As the saying goes, first impressions last. As an athlete, your first interaction with a coach may be in the form of a letter, so it must represent you well. Penny Hastings, mother of a former Stanford soccer recruit and co-author of How to Win a Sports Scholarship, explains how to make a coach take notice with just a piece of paper.
Importance of a letter
A letter is a great way to introduce yourself to a coach, show interest in his sports program and ask for information about his school. "Write a little paragraph about yourself and let the coach know, right off the bat, that he can start looking at you," declares Hastings.
A well-written letter also reflects your ability in the classroom, which is important, Hastings says, "because college coaches want their athletes also to be students. They want to see that you can write a letter and know the proper way to do business, which is part of being a college student."
Be a student-athlete
Whether you're sending the letter via email or snail mail, Hastings stresses making it clean and succinct. "It doesn't have to be formal," Hastings explains, "just neat-not wrinkled or stained-and concise, so coaches can see that you're college material."
Remember to proofread the letter, making sure every word is spelled correctly and your grammar is correct. "Don't use the informalities you would in a text or email to your friends," Hastings says. Save the "dude," "ur" and "2" instead of "to" for chatting with friends, and conclude with "Sincerely Yours" or "Best Wishes."
When to send
For the third edition of her book, Hastings interviewed more than 500 college coaches, and most of them said they prefer to hear from sophomores and juniors. "Coaches want to hear from athletes earlier, so they can see them compete in their sports," she says. "So if you contact coaches [then], they can start a file on you and watch you play."
Don't lie. Hastings says, "There are all kinds of ways coaches can find out if you're telling the truth [about your skills and accomplishments]. So don't say you've done something if you haven't; be honest about your capabilities."
Make it personal

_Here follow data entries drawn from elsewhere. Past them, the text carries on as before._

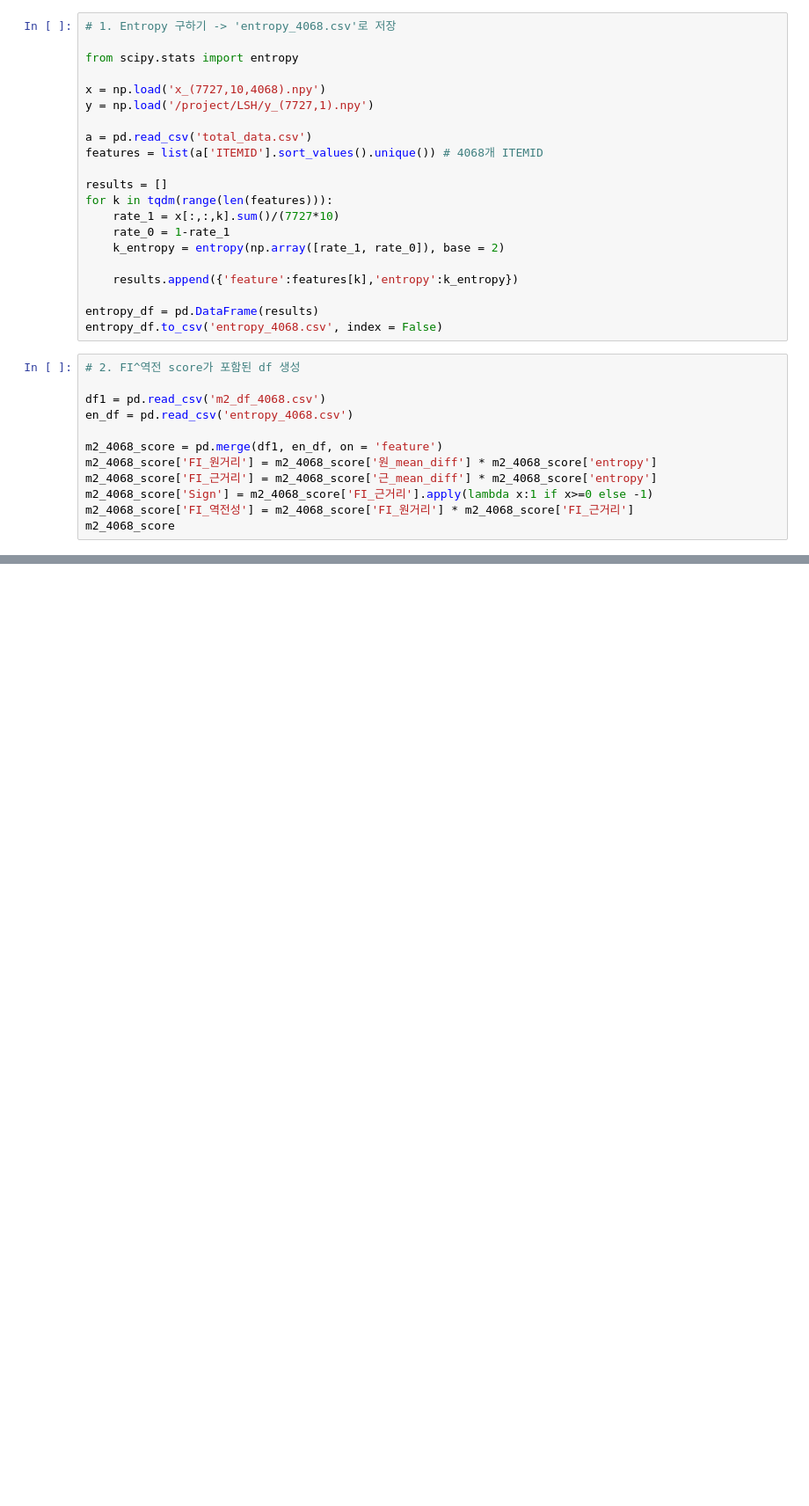
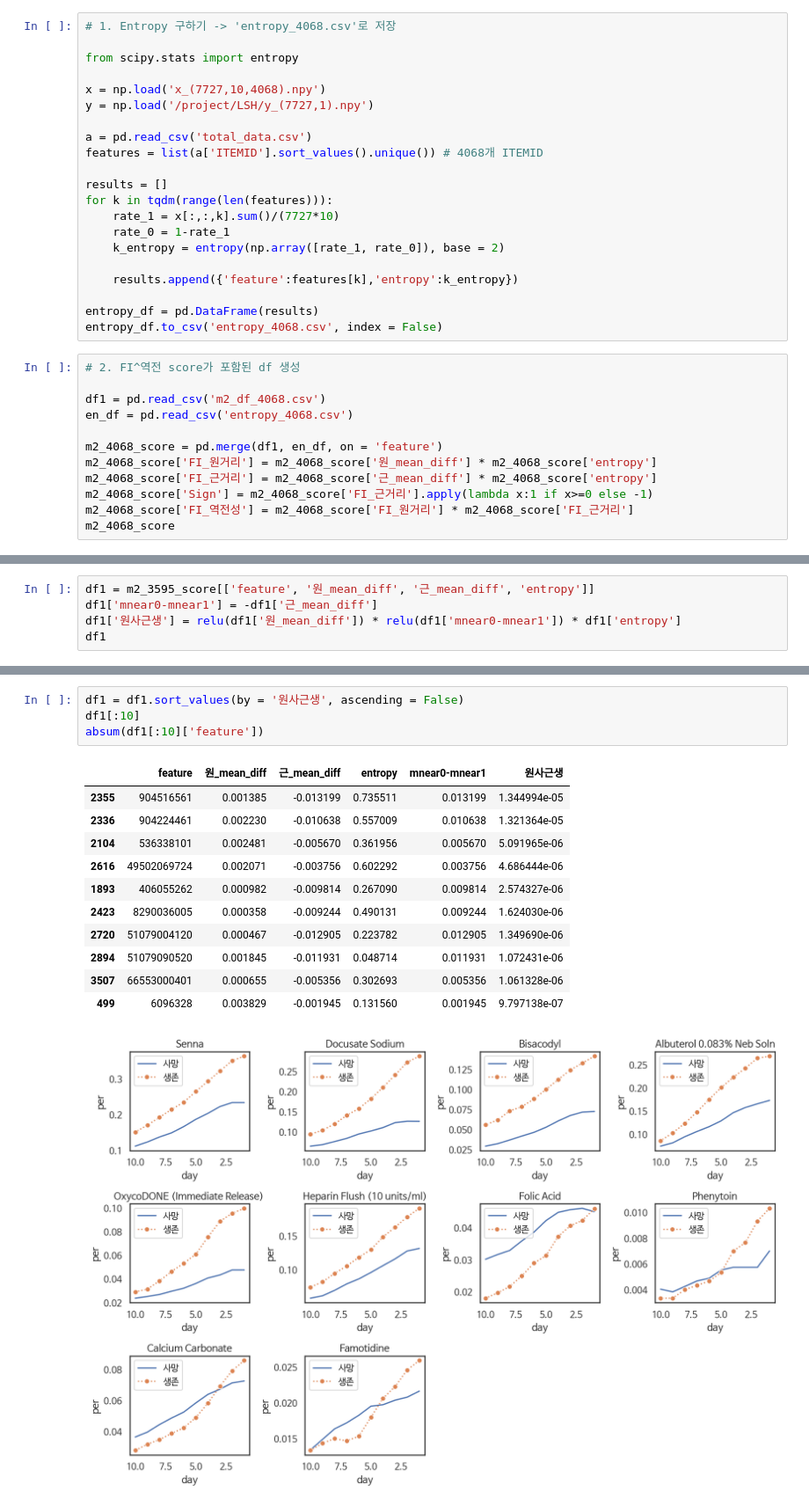
Before and after one commit to limeorange/MIMIC_Research, a Jupyter notebook: 해외_Journal of Biomedical Informatics/04 Method2 - 역전성 사망, 생존 마커 TOP10 & 그래프.ipynb, the cells around one changed output, grey strips where cells are left out. Shown at 88% size. Cells and saved outputs as stored; diff of their text form; blank space fills up the shorter version.

```diff
--- a/해외_Journal of Biomedical Informatics/04 Method2 - 역전성 사망, 생존 마커 TOP10 & 그래프.ipynb
+++ b/해외_Journal of Biomedical Informatics/04 Method2 - 역전성 사망, 생존 마커 TOP10 & 그래프.ipynb
@@ -302,0 +459,5 @@ m2_4068_score
+# %%
+df1 = m2_3595_score[['feature', '원_mean_diff', '근_mean_diff', 'entropy']]
+df1['mnear0-mnear1'] = -df1['근_mean_diff']
+df1['원사근생'] = relu(df1['원_mean_diff']) * relu(df1['mnear0-mnear1']) * df1['entropy']
+df1
@@ -302,0 +488,17 @@ m2_4068_score
+# %%
+df1 = df1.sort_values(by = '원사근생', ascending = False)
+df1[:10]
+absum(df1[:10]['feature'])
+# %% [output]
+|  | feature | 원_mean_diff | 근_mean_diff | entropy | mnear0-mnear1 | 원사근생 |
+| 2355 | 904516561 | 0.001385 | -0.013199 | 0.735511 | 0.013199 | 1.344994e-05 |
+| 2336 | 904224461 | 0.002230 | -0.010638 | 0.557009 | 0.010638 | 1.321364e-05 |
+| 2104 | 536338101 | 0.002481 | -0.005670 | 0.361956 | 0.005670 | 5.091965e-06 |
+| 2616 | 49502069724 | 0.002071 | -0.003756 | 0.602292 | 0.003756 | 4.686444e-06 |
+| 1893 | 406055262 | 0.000982 | -0.009814 | 0.267090 | 0.009814 | 2.574327e-06 |
+| 2423 | 8290036005 | 0.000358 | -0.009244 | 0.490131 | 0.009244 | 1.624030e-06 |
+| 2720 | 51079004120 | 0.000467 | -0.012905 | 0.223782 | 0.012905 | 1.349690e-06 |
+| 2894 | 51079090520 | 0.001845 | -0.011931 | 0.048714 | 0.011931 | 1.072431e-06 |
+| 3507 | 66553000401 | 0.000655 | -0.005356 | 0.302693 | 0.005356 | 1.061328e-06 |
+| 499 | 6096328 | 0.003829 | -0.001945 | 0.131560 | 0.001945 | 9.797138e-07 |
+[figure, added]
```
Also changed, not shown: parts of 14 cells of this notebook.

According to Hastings, a general "Dear Coach" letter is a huge turnoff to a coach. She says, "'Dear Coach' letters make the coach think you just sent an email or letter blast, so you don't really care where you go to school-you just want a scholarship."
Always use the coach's name, title and address, and make sure that information is correct. You can find it by going to the school's website.
Other ways to make your letter personal include pointing out specifically why you like the coach's program or school; mentioning a family member who went to that school; or writing about a friend or former teammate who played for the coach. Hastings says, "These details indicate a true, strong interest."
Don't get discouraged
If you don't hear back from a coach soon after sending your letter, don't get discouraged. Instead, Hastings suggests following up. "Send another letter that says, 'I wrote to you a few weeks ago, and I haven't heard back. In case you didn't get it, let me tell you again . . .' and then just reiterate your first letter. Coaches are contacted so often that sometimes letters get pushed to the bottom of the stack," Hastings says. "Persistence is good when you're really interested in a school."